Sen. John McCain is backing President Barack Obama's call for "stand your ground" laws in Florida and other states to be re-examined in the wake of the George Zimmerman case.
"The 'stand your ground' law may be something that may need to be reviewed by the Florida legislature or any other legislature that has passed such legislation," McCain said on CNN's "State of the Union" Sunday, two days after Obama discussed Zimmerman's acquittal in the killing of Trayvon Martin.
The Arizona Republican said he thinks the self-defense law should be reviewed in his home state too. "I'm confident that the members of the Arizona legislature will, because it is very controversial legislation," McCain said. Florida and Arizona are among 30 states with "stand your ground" laws on the books.
On Friday, Obama held a somber press conference at the White House to discuss the Zimmerman case, which is currently under review by the Justice Department for possible civil rights violations.
The president hinted that he didn't expect the review would lead to federal charges against Zimmerman.
"Traditionally, these are issues of state and local government, the criminal code, and law enforcement is traditionally done at the state and local levels—not at the federal level," Obama said. "The judge conducted the trial in a professional manner. The prosecution and the defense made their arguments. The jurors were properly instructed that in a case such as this reasonable doubt was relevant, and they rendered a verdict. And once the jury has spoken, that's how our system works."
But the commander in chief called for a review of the controversial "stand your ground" laws.
"And for those who resist that idea—that we should think about something like these 'stand your ground' laws—I just ask people to consider: If Trayvon Martin was of age and armed, could he have stood his ground on that sidewalk? And do we actually think that he would have been justified in shooting Mr. Zimmerman, who had followed him in a car, because he felt threatened?" the president said.

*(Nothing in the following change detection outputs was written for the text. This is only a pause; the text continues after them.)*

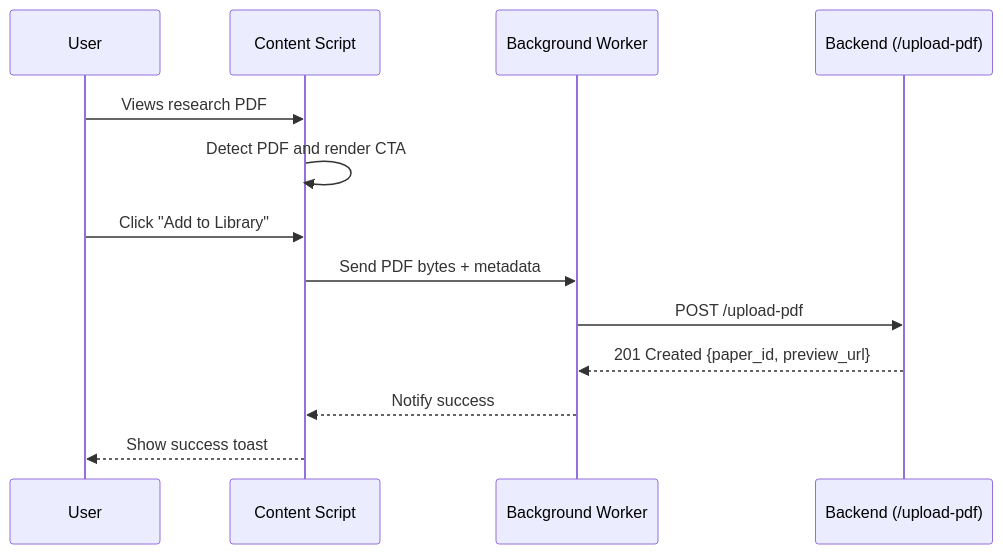
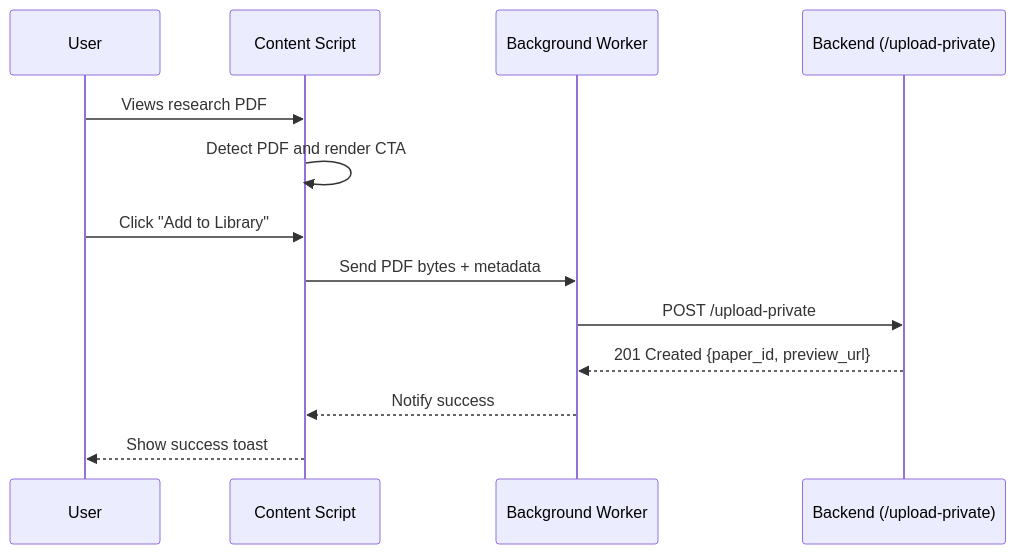
The diagram in extension/AGENTS.md (Kevin-Liu-01/sevenfold-research-app), drawn with Mermaid before and after one commit. The commit also changed other lines of this file and 7 other files, not shown here.

````diff
--- a/extension/AGENTS.md
+++ b/extension/AGENTS.md
@@ -17,16 +17,16 @@
 ```mermaid
 sequenceDiagram
     participant U as User
     participant CS as Content Script
     participant BG as Background Worker
-    participant API as Backend (/upload-pdf)
+    participant API as Backend (/upload-private)
 
     U->>CS: Views research PDF
     CS->>CS: Detect PDF and render CTA
     U->>CS: Click "Add to Library"
     CS->>BG: Send PDF bytes + metadata
-    BG->>API: POST /upload-pdf
+    BG->>API: POST /upload-private
     API-->>BG: 201 Created {paper_id, preview_url}
     BG-->>CS: Notify success
     CS-->>U: Show success toast
 ```
````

"What I got out of the president's statement, which I thought was very impressive, is that we need to have more conversation in America," he said. "I need to talk to more of my Hispanic organizations in my state. I need to talk to more African-American organizations."

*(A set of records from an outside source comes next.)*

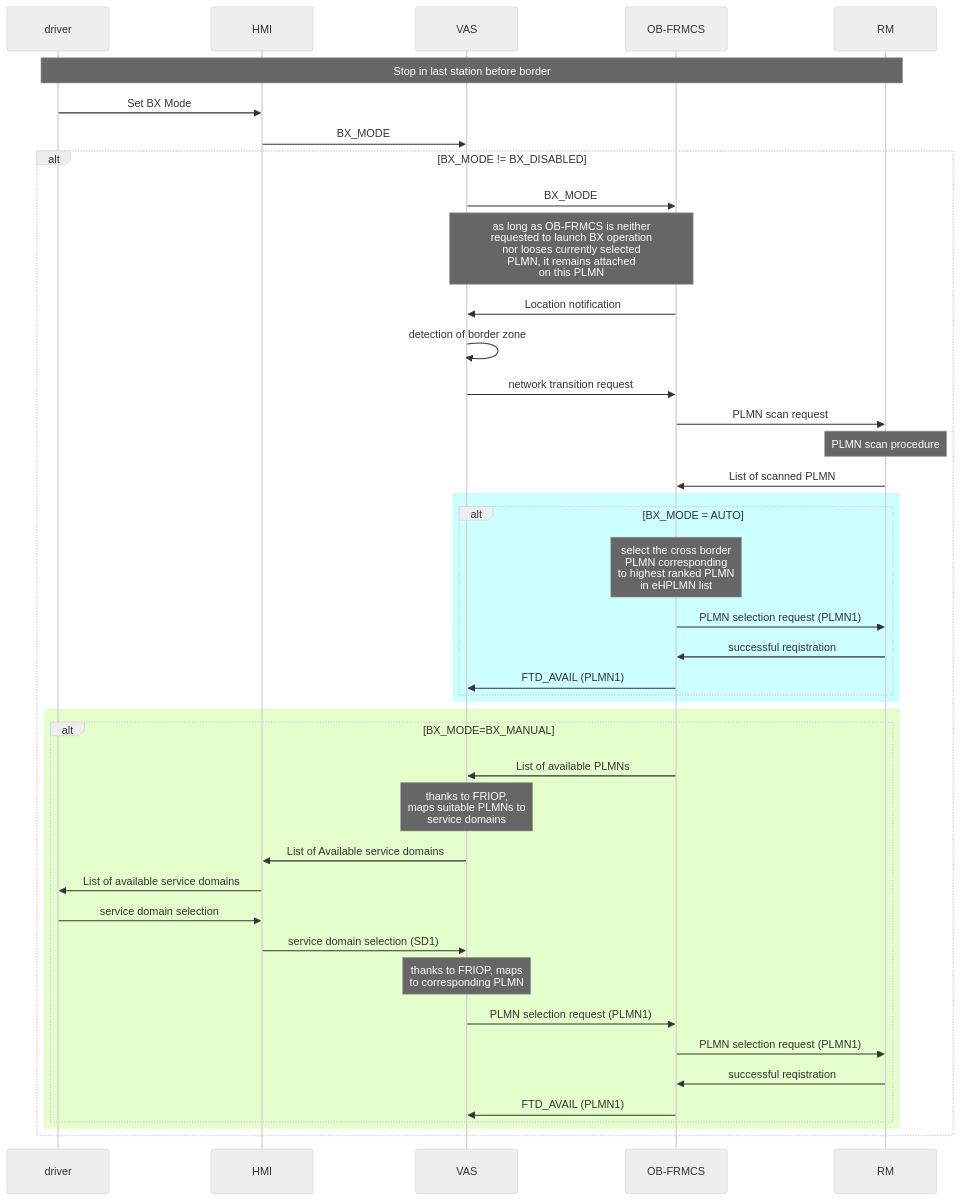
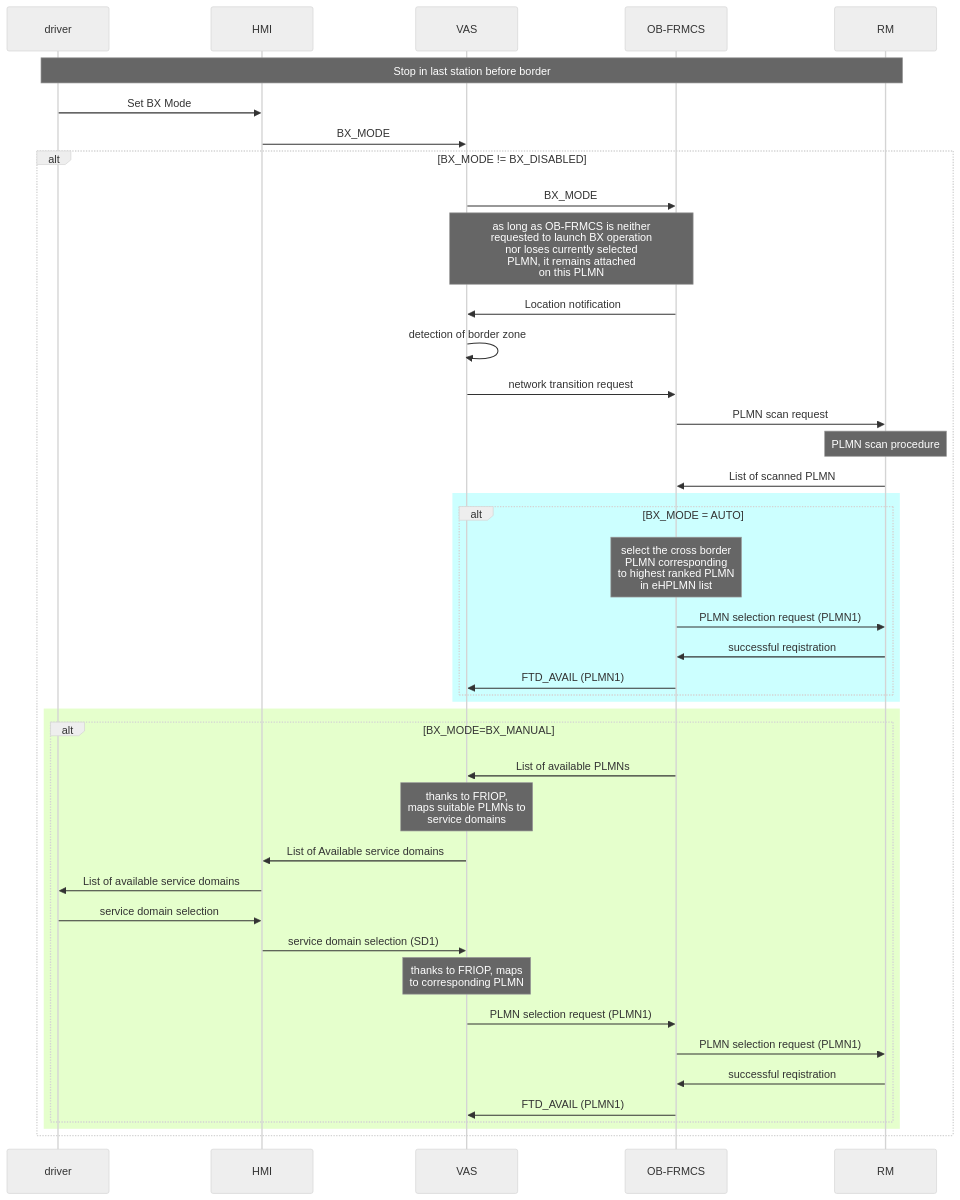
One commit to AndreaL-P/FRMCSSandbox changed the diagram in ITT/BX_PLMNSelection.mmd. Above: the diagram before and after it, drawn with Mermaid (neutral theme).

```diff
--- a/ITT/BX_PLMNSelection.mmd
+++ b/ITT/BX_PLMNSelection.mmd
@@ -1,59 +1,59 @@
 sequenceDiagram
     participant ADC as driver 
    %% participant PCF1 as PCF (PLMN1)
     participant HMI as HMI
     participant VAS as VAS
     participant OB-FRMCS as OB-FRMCS
     participant RM as RM
     %%participant SCCAS as SCC-AS
     %%participant MCClient as MC Data Client
    %% participant MCServer as MC Data Server
 
     Note over ADC, RM:  Stop in last station before border
     
    %% UE->>PCF1: Notifications sur flux prioritaires MC Data (TS 23.282)
    %% PCF1->>PCSCF1: Règles QoS pour trafic MC Data (TS 23.203)
     
     %%Note over UE: PLMN change preparation trigger
     %% UE->>UE: Décision de handover (TS 36.331/38.331)
     
     %%Note over UE,MCServer: Phase 1: MC Data session transfer preparation - Single Radio (TS 23.237 Sec.6.2.2)
     
     %%UE->>PCSCF1: SIP OPTIONS (vérification de connexion)
     %%PCSCF1->>UE: 200 OK (connexion disponible)
     ADC->>HMI: Set BX Mode
     HMI->>VAS: BX_MODE
    alt BX_MODE != BX_DISABLED
     VAS->>OB-FRMCS: BX_MODE
-    Note over VAS, OB-FRMCS: as long as OB-FRMCS is neither <br>requested  to launch BX operation <br> nor looses currently selected<br>PLMN, it remains attached <br>on this PLMN
+    Note over VAS, OB-FRMCS: as long as OB-FRMCS is neither <br>requested  to launch BX operation <br> nor loses currently selected<br>PLMN, it remains attached <br>on this PLMN
     OB-FRMCS->>VAS: Location notification
     VAS->> VAS: detection of border zone
 
     VAS->>OB-FRMCS: network transition request
     OB-FRMCS->>RM: PLMN scan request
     Note over RM: PLMN scan procedure 
     RM->>OB-FRMCS: List of scanned PLMN 
     rect rgb(204, 255, 255)
      alt BX_MODE = AUTO
     note over OB-FRMCS: select the cross border <br> PLMN corresponding <br> to highest ranked PLMN <br> in eHPLMN list
     OB-FRMCS->>RM: PLMN selection request (PLMN1)
     RM->>OB-FRMCS: successful reqistration 
     OB-FRMCS ->> VAS: FTD_AVAIL (PLMN1)
     end
     end
  rect rgb(229, 255, 204)
      alt BX_MODE=BX_MANUAL
     OB-FRMCS ->> VAS: List of available PLMNs
     note over VAS: thanks to FRIOP, <br>maps suitable PLMNs to<br> service domains
     VAS ->> HMI : List of Available service domains
     HMI->>ADC: List of available service domains
     ADC ->> HMI: service domain selection
     HMI ->> VAS: service domain selection (SD1)
     note over VAS: thanks to FRIOP, maps<br> to corresponding PLMN
     VAS->> OB-FRMCS: PLMN selection request (PLMN1)
     OB-FRMCS->>RM: PLMN selection request (PLMN1)
     RM->>OB-FRMCS: successful reqistration 
     OB-FRMCS ->> VAS: FTD_AVAIL (PLMN1)
     end
     end
     end
```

McCain's support was in stark contrast to fellow GOP Sen. Ted Cruz's reaction to Obama's remarks.
“It is not surprising that the president uses, it seems, every opportunity that he can to go after our Second Amendment right to bear arms,” the Texas senator said Friday in Iowa. “This president and this administration has a consistent disregard for the Bill of Rights.”